Mike Garson's New Symphony Literally Heals Mind, Body and Soul
A screen drops from the rafters, obscuring a section of the concert hall stage in the midst of a 44-piece orchestra and 50-member children's choir. As the musicians play the opening strains of an Argentine tango, two ballroom dancers appear in silhouette, moving gracefully behind the screen as the music swirls around them. The song ends, the screen slides away, and a septuagenarian couple, Bob and Nancy Dufault, are revealed as the dancers. Nancy, afflicted with Parkinson's disease, has trouble moving without a walker and is often confined to a wheelchair. But while the music plays, she can dance. While the music plays, she is healed.
The Argentine tango is just one of 12 movements in the "Symphonic Suite for Healing," a music therapy project that will premiere Saturday, March 1st, at the Segerstrom Concert Hall in Costa Mesa. Composed by former David Bowie pianist and rock star emeritus Mike Garson, each of the movements in the symphony was selected for the beneficial effect it produces in patients with brain-based illnesses. The Foundation for Neurosciences, Stroke and Recovery (FNSR) is sponsoring the concert with the Philharmonic Society of Orange County.

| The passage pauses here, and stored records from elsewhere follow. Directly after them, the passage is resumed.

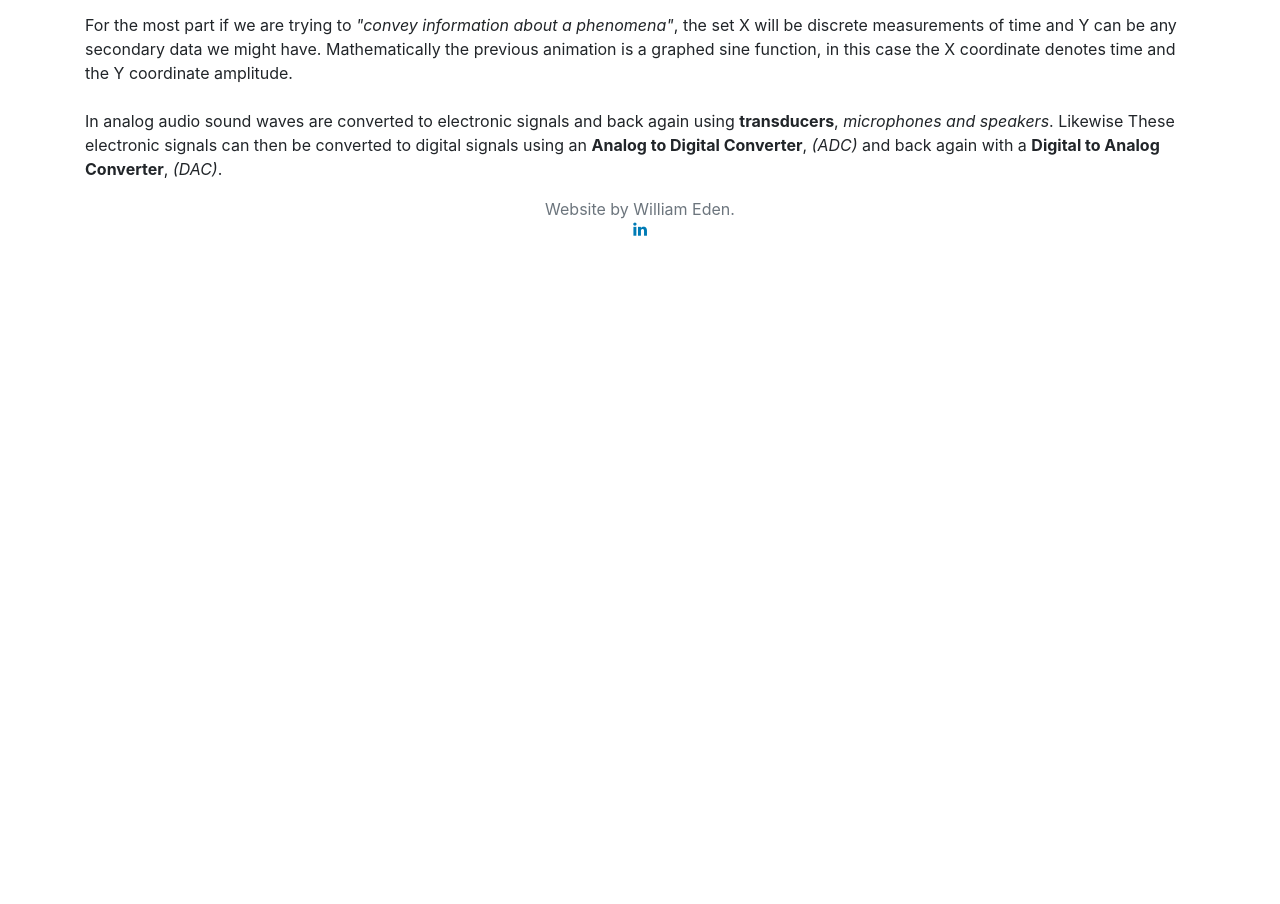
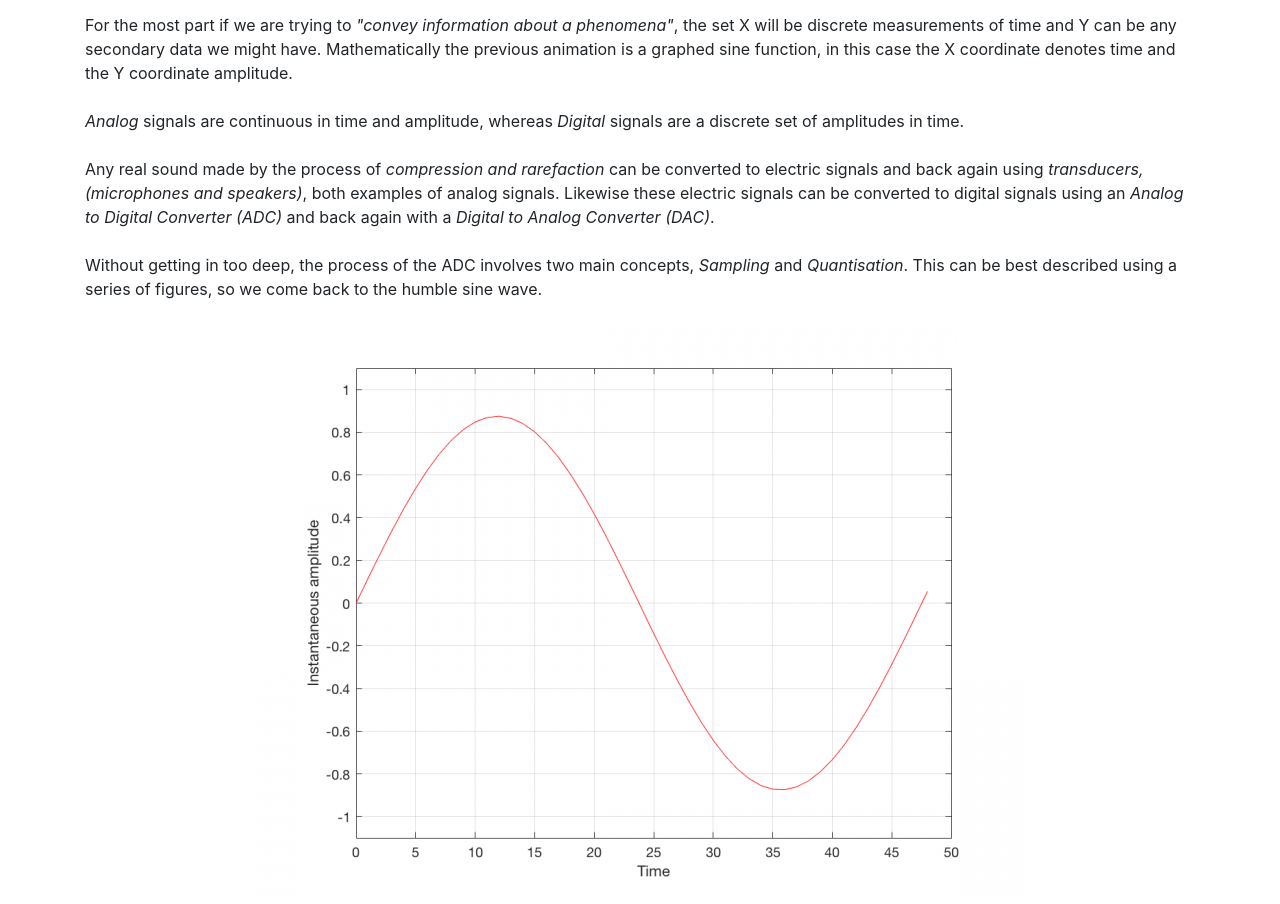
Before and after one commit to signalssoundsandwaves/signalssoundsandwaves.github.io, a plain HTML site: page why.html in a window 1280 px wide. Shown: the part 2394-3298 px from the top of the page. Before the commit the page ends 2647 px from the top, so only its background shows below. Drawn offline with nearby package versions, Linux system fonts and the light colour scheme.

Commit message:
more added to signals, images etc.

```diff
--- a/why.css
+++ b/why.css
@@ -11,4 +11,16 @@
 }
 div a{
     color: #007bb5;
-  }
+}
+
+#original_signal{
+    display: block;margin-left: auto; margin-right: auto;
+}
+
+#time_sampled_signal{
+    display: block;margin-left: auto; margin-right: auto;
+}
+
+#quantised_signal_time{
+    display: block;margin-left: auto; margin-right: auto;
+}
--- a/why.html
+++ b/why.html
@@ -73,11 +73,11 @@
             Something I found really interesting in the last link was the claim that the usual graphed representation of
             a sound wave isn't how sound works at all.. That's why I liked the earthworm in it so much, and why I think
             it is important to make a distinction between the terms. The earthworm moves in a similar motion to a <cite>'real'</cite>
-            sound wave - movement through 'compression' and 'rarefaction'. This is called a <strong>longitudinal wave</strong> , as its
+            sound wave - movement through 'compression' and 'rarefaction'. This is called a <cite>longitudinal wave</cite> , as its
             vibrations occur along one axis.
             <br>
             <br>
-            It's not that easy to graph a longitudinal wave without it looking more like the motion of a <strong>transverse wave</strong>
+            It's not that easy to graph a longitudinal wave without it looking more like the motion of a <cite>transverse wave</cite>
             , which is where the confusion lies. An example of a transverse wave would be the movement of a guitar
             string - the vibrations in a guitar string moving up and down whilst played are at right angles to the
             direction the sound wave travels. Without getting you too dizzy, here's are some more gifs, one comparing
@@ -113,16 +113,34 @@
         <br>
         <br>
         </p>
-        The definition of a <cite>'Signal'</cite> on wikipedia is <blockquote>"..a function that conveys information about a phenomenon"</blockquote>
-        <cite>So what's a function?</cite> Wiki defines a function as <blockquote>"..a process that associates to each element of a set X a single element of a set Y"</blockquote>
+        The definition of a <cite>'Signal'</cite> on wikipedia is: <blockquote>"..a function that conveys information about a phenomenon"</blockquote>
+        <cite>So what's a function?</cite> Wiki defines a function as: <blockquote>"..a process that associates to each element of a set X a single element of a set Y"</blockquote>
         For the most part if we are trying to <cite>"convey information about a phenomena"</cite>, the set X will be discrete measurements of time and Y can be any
         secondary data we might have. Mathematically the previous animation is a graphed sine function, in this case the X coordinate denotes time and the Y
         coordinate amplitude.
         <br>
         <br>
-        In analog audio sound waves are converted to electronic signals and back again using <strong>transducers</strong>, <cite>microphones and speakers</cite>. Likewise These electronic signals
-        can then be converted to digital signals using an <strong>Analog to Digital Converter</strong>, <cite>(ADC)</cite> and back again with a <strong>Digital to Analog Converter</strong>,
-        <cite>(DAC)</cite>.
+        <cite>Analog</cite> signals are continuous in time and amplitude, whereas <cite>Digital</cite> signals are a discrete set of amplitudes in time.
+        <br>
+        <br>
+        Any real sound made by the process of <cite>compression and rarefaction
+        </cite> can be converted to electric signals and back again using <cite>transducers, (microphones and speakers)</cite>, both examples of analog signals. Likewise these electric signals
+        can be converted to digital signals using an <cite>Analog to Digital Converter (ADC)</cite> and back again with a <cite>Digital to Analog Converter (DAC)</cite>.
+        <br>
+        <br>
+        Without getting in too deep, the process of the ADC involves two main concepts, <cite>Sampling</cite> and <cite>Quantisation</cite>.
+        This can be best described using a series of figures, so we come back to the humble sine wave.
+        <br>
+        <br>
+        <img src="original_signal-768x576.png" id="original_signal">fig 1. Original signal</img>
+        <img src="time_sampled_signal-768x576.png" id="time_sampled_signal">fig 2. Sampled signal</img>
+        <img src="quantised_signal_time-768x576.png" id="quantised_signal_time">fig 3. Quantised signal</img>
+        <br>
+        <br>
+        Figure 1 depicts an analog signal, a sine wave with continuous time on x axis and continuous amplitude on the y axis. In order for a digital system to represent that signal the ADC
+        must take measurements of the amplitude at regular intervals, this is dictated by the <cite>sample rate</cite>; the more samples that are taken the better the representation of the input signal will be.
+        Figure 2 depicts that same signal being sampled with a samplerate of 48k, that's 48000 samples per second. Just as the digital system forces us to take these measurements at discrete intervals in time, the system
+        also forces us to measure the amplitude in discrete steps, this is called <cite>quantisation</cite> and it is dictated by the <cite>bit rate</cite>. A dipiction of this process is shown in figure 3.
         </p>
 
         <div class="container footer">
```
Also changed, not shown: original_signal-768x576.png (added), quantised_signal_time-768x576.png (added), time_sampled_signal-768x576.png (added).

"I had a very grateful patient about eight years ago who had a benign brain tumor, and she said, 'You know, I hate my job, and I'd really like to give back to other patients and the community - can we start a foundation for brain tumor patients?'" says Dr. Christopher Duma, an Orange County-based neurosurgeon, FNSR founder and producer of the Suite for Healing. "I said, 'Why don't we set up a foundation for more than just brain tumor patients?' I see patients with Parkinson's disease, I see patients with dementia, so I said let's do it, and use the resources to help patients out in the community."
The foundation provides support groups, fitness classes and patient advocacy for individuals with neurological disorders. "We've been reaching out for ways to help in the community, and we decided to add music therapy as our latest project, which has become a hot topic these days," Duma says. "This is an ongoing project, not just a one-time event ... The project is also benefiting the Alzheimer's Association of Orange County; the National Parkinson's Foundation; the RTH Stroke Foundation, a local Orange County foundation for stroke; and the Philharmonic Society."
Duma and Garson started work on the Suite for Healing a few years ago after meeting through an unsuccessful online music school start-up. Garson spent more than three decades as the longest-tenured member of David Bowie's supporting band; originally a classical and jazz pianist, Garson has been gigging and composing since age 14, and has written more than 5,000 pieces that span classical, jazz, rock and pop music.
"I call my music 'Now' music, because I write it in the moment, and it's all based on improvising, in any style," Garson says. "It takes hours and days and weeks to get [the music] on paper, get it orchestrated and assign who plays what. When I play live, these musicians will play ... what were my improvisations a month ago, a year ago, six months ago. I'm going to improvise new stuff, in present time that night, so I don't bore myself. So my 'Now' music, for them, will be my 'Then' music, and I'm playing new 'Now' music. It's a little complex," he adds with a laugh.
Garson wrote about 30 pieces of music specifically for the Suite for Healing, and played them for Dr. Duma's patients to identify what improved their symptoms, their sense of well-being and their mood.
"I started writing this kind of music as early as '79 or '80, so I might have about 500 pieces that were specifically for healing, but they were pieces I never thought of as healing," Garson says. "One piece I wrote, called 'New Life,' seemed to win the contest, so I had to put that in - initially it wasn't in the show, it was a piece I had written in 1984, so go figure, you know?"